Two and a half years ago I sat in Chelsea’s quaint backyard in NE (that’d be my DC quadrant-talk resurfacing) speculating on future travel plans. I was set to leave the beltway in a few weeks and transfer my suitcases to sunny southern California – the first of several major moves in the upcoming years.
Goodbyes can be difficult, particularly with no future reunion planned and eagerly anticipated. Chelsea was one of my dearest friends in DC and leaving felt a bit like abandonment, like forfeiting the game we’d both signed up for. But the future has a way of pulling us precisely where we’re meant to travel, and goodbyes are simply a folding of the cards as a new hand is drawn.
On that sticky summer day I first expressed my underlying feeling of uncertainty regarding my eventual move to Lesotho. The move itself was a non-issue; the thrill of adventure saw to that.
“I have no way of knowing how I will react when the first baby dies,” I told her.
Chelsea looked at me curiously. “Of course not,” she said, “but you’ll take it one day at a time. Like you always do.”
For the past week I have followed that sage advice. The shock arrived on Thursday, amid a workday that had already left me floundering. That morning Lipuo had gone from bright and babbling to deathly ill, an inexplicable catalyst that claimed her life in a matter of hours. Only the day before she had been crawling to my lap, using my body to pull herself up, laughing in my face, and spouting off a string of incoherent sounds that most certainly made sense on some other universal plane.
It is not her death itself that hurts; it is the injustice of her loss. After months of progress in the TTL Safe Home, Lipuo was nearly ready to return to her family. Jenn and I had remarked just the week before on how astonishing was her transformation. “She’s a different person from when I first arrived,” I had said, flipping through before and after photos on my computer. How could someone so filled with life be snatched away so quickly, with a final, official diagnosis of wedonotknow-sis? Why was her fate left to chance after so much hard work telling chance to wait its turn?

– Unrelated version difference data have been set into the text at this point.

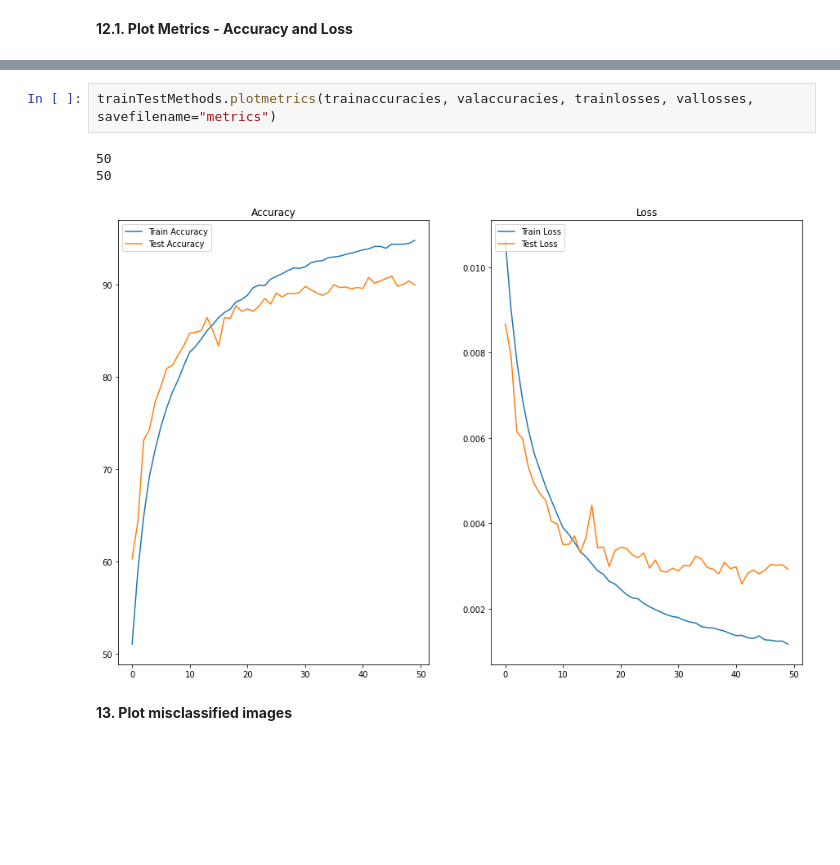
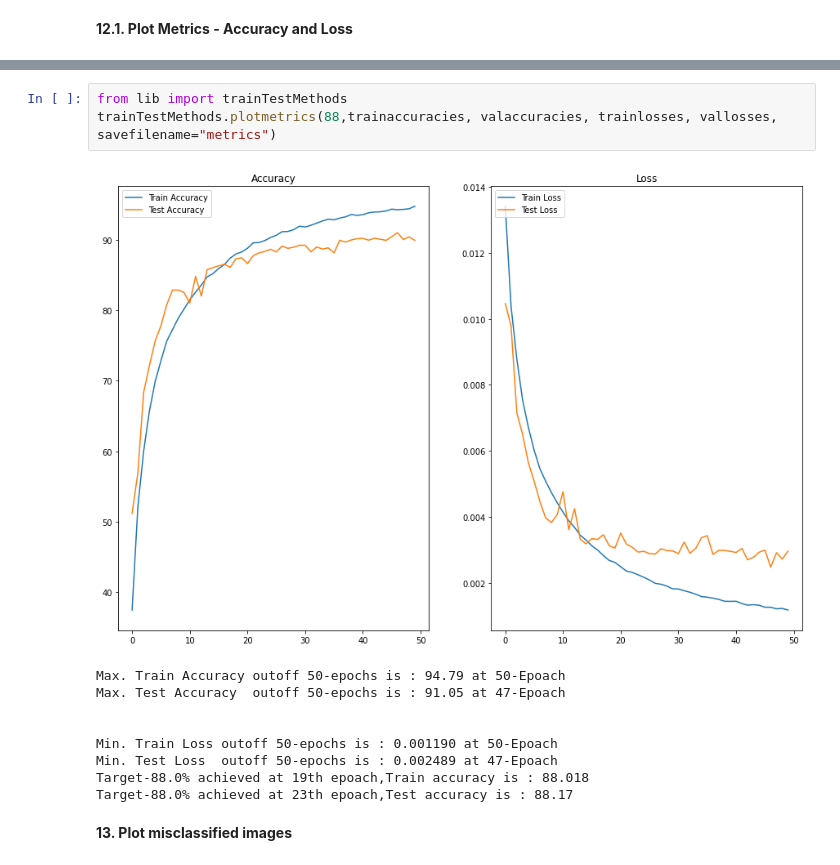
Before and after one commit to sumankanukollu/EVA_4_Assignments, a Jupyter notebook: EVA_4_S10_Suman_Kanukollu_LRFinder_CIFAR_10.ipynb, the cells around one changed output, grey strips where cells are left out. Cells and saved outputs as stored; diff of their text form; blank space fills up the shorter version.

Commit message:
Added description w.r.t where max and min accuracies are obtained and in which epoch

```diff
--- a/EVA_4_S10_Suman_Kanukollu_LRFinder_CIFAR_10.ipynb
+++ b/EVA_4_S10_Suman_Kanukollu_LRFinder_CIFAR_10.ipynb
@@ -393,9 +400,16 @@ Epoch: 50
 # %%
-trainTestMethods.plotmetrics(trainaccuracies, valaccuracies, trainlosses, vallosses, savefilename="metrics")
+from lib import trainTestMethods
+trainTestMethods.plotmetrics(88,trainaccuracies, valaccuracies, trainlosses, vallosses, savefilename="metrics")
 # %% [output]
+[figure, new version]
-50
-50
+Max. Train Accuracy outoff 50-epochs is : 94.79 at 50-Epoach
+Max. Test Accuracy  outoff 50-epochs is : 91.05 at 47-Epoach
+
+
+Min. Train Loss outoff 50-epochs is : 0.001190 at 50-Epoach
+Min. Test Loss  outoff 50-epochs is : 0.002489 at 47-Epoach
+Target-88.0% achieved at 19th epoach,Train accuracy is : 88.018
+Target-88.0% achieved at 23th epoach,Test accuracy is : 88.17
-[figure, old version]
 # %% [markdown]
 **13. Plot misclassified images**
 # %%
```
Also changed, not shown: parts of 16 cells of this notebook.
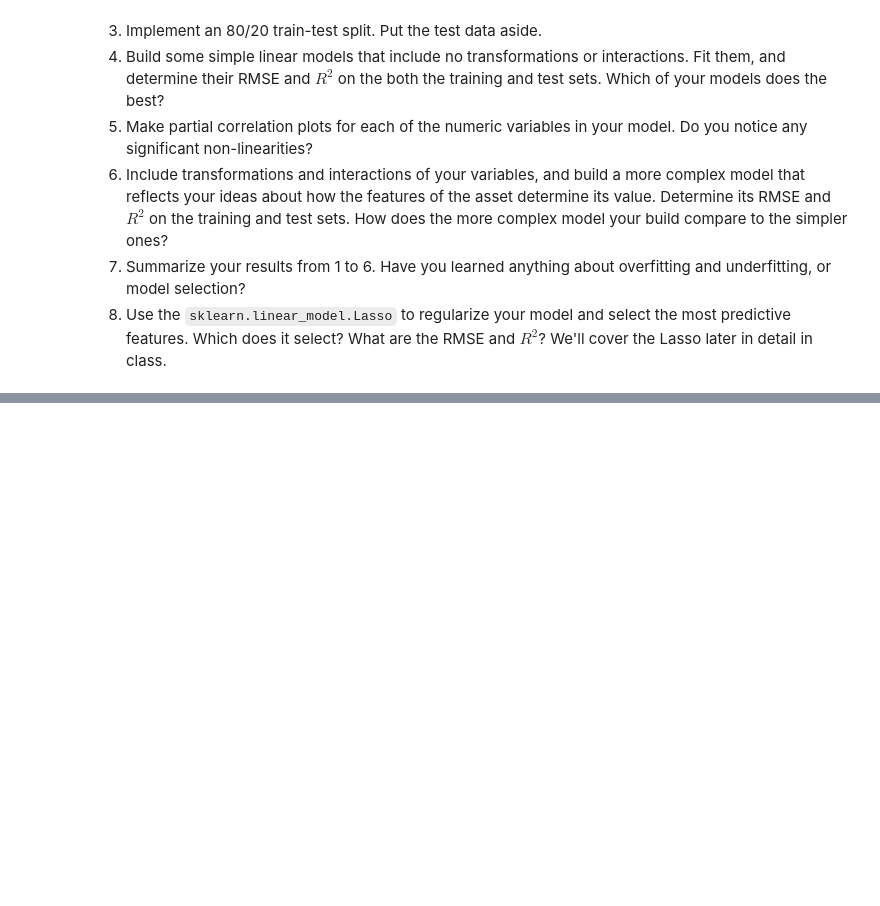
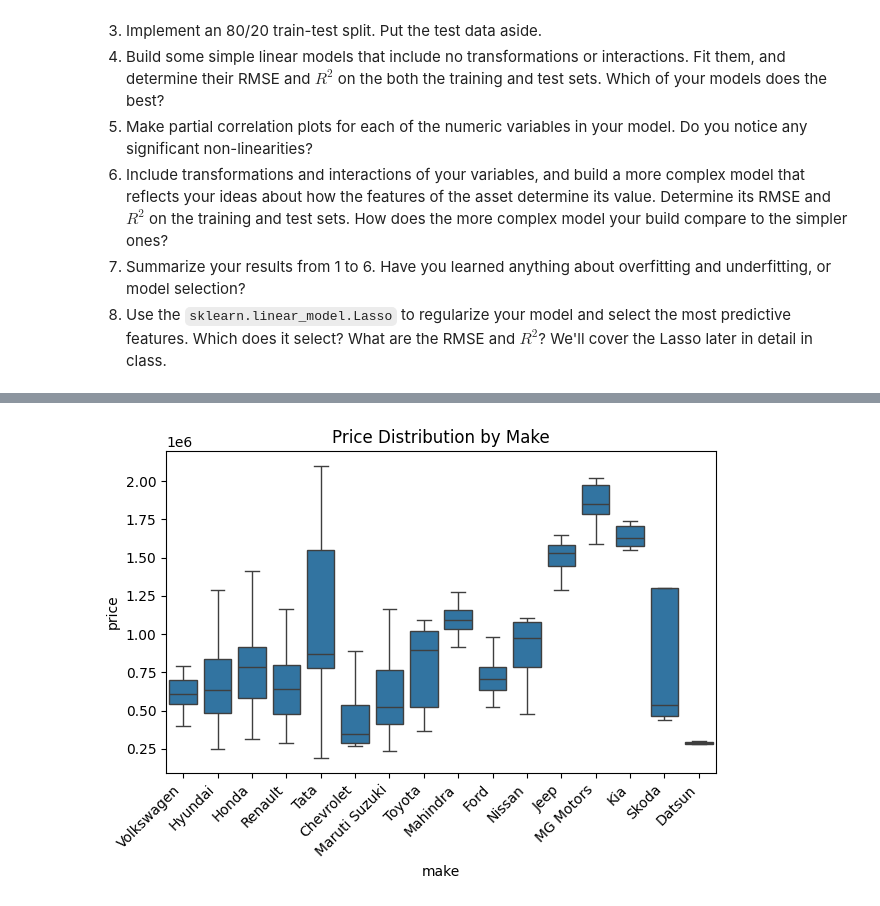
Before and after one commit to ap-vp/lab_hedonic_pricing, a Jupyter notebook: lab_notebook.ipynb, the cells around one changed output, grey strips where cells are left out. Cells and saved outputs as stored; diff of their text form; code cells hidden in the pictures; blank space fills up the shorter version.

```diff
--- a/lab_notebook.ipynb
+++ b/lab_notebook.ipynb
@@ -17,0 +161,10 @@ In the lab folder, there are three options: housing prices in `pierce_county_hou
+# %%
+#make vs price
+plt.figure()
+sns.boxplot(data=df, x="make", y="price", showfliers=False)
+plt.xticks(rotation=45, ha="right")
+plt.title("Price Distribution by Make")
+plt.tight_layout()
+plt.show()
+# %% [output]
+[figure, added]
```
Also changed, not shown: parts of 23 cells of this notebook.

Since Thursday I have taken it one day at a time – clinging to routine, to normalcy, to balance, to solid ground. At least I can put to rest the concern I aired so long ago in the calm comfort of Chelsea’s backyard.

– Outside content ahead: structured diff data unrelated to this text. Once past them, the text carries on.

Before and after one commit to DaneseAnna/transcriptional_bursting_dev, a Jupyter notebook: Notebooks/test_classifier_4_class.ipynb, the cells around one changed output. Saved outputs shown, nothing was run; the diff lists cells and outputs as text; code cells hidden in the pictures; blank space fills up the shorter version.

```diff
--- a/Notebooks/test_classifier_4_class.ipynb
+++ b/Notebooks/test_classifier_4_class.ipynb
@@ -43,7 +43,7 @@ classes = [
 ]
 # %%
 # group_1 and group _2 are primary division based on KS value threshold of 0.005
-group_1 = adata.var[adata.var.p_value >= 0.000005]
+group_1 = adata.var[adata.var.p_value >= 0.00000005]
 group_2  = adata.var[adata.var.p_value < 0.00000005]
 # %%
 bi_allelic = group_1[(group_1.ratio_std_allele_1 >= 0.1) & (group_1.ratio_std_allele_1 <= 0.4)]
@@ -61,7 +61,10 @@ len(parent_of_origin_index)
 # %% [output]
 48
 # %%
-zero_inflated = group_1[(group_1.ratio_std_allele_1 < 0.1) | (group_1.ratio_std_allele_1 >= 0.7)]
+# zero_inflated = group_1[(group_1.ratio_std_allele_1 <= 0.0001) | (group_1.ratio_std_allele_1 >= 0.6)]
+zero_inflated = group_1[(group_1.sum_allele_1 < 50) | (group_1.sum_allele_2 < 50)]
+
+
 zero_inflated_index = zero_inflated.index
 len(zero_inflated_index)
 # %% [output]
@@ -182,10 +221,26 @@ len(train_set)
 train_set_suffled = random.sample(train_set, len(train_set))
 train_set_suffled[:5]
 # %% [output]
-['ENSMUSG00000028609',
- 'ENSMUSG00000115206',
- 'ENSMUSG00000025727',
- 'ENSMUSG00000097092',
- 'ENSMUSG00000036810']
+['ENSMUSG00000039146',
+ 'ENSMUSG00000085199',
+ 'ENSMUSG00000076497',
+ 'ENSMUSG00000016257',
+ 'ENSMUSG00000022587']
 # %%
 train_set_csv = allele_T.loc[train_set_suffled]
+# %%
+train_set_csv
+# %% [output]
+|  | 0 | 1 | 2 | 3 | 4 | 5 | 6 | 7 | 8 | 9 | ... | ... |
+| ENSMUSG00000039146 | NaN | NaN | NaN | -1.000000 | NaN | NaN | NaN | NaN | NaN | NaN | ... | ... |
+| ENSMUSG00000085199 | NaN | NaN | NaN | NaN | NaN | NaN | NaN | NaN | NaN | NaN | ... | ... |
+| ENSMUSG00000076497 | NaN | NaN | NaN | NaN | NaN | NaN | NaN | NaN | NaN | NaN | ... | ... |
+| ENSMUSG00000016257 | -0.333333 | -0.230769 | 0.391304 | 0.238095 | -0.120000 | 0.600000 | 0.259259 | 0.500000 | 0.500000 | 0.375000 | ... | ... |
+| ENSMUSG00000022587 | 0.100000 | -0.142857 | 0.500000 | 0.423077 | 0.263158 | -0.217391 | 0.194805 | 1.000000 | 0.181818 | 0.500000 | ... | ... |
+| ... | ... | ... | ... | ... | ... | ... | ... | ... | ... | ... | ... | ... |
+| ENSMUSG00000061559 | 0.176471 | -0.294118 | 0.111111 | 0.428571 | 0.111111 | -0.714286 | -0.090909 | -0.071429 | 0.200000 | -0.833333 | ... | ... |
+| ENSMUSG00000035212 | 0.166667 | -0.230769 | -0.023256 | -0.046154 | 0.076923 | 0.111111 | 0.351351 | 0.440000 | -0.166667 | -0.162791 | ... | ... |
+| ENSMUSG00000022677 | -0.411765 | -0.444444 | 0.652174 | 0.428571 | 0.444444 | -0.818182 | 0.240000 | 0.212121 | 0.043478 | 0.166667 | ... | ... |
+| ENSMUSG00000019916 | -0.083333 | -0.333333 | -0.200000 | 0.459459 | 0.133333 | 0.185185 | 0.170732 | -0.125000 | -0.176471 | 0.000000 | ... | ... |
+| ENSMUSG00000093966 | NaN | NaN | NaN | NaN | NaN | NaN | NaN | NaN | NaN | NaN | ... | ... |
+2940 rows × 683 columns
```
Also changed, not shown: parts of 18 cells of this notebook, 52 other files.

“I have no way of knowing how I will react when the second baby dies,” I now say to myself. “Of course not,” Chelsea would tell me, “but you’ll take it one day at a time. Like you always do.”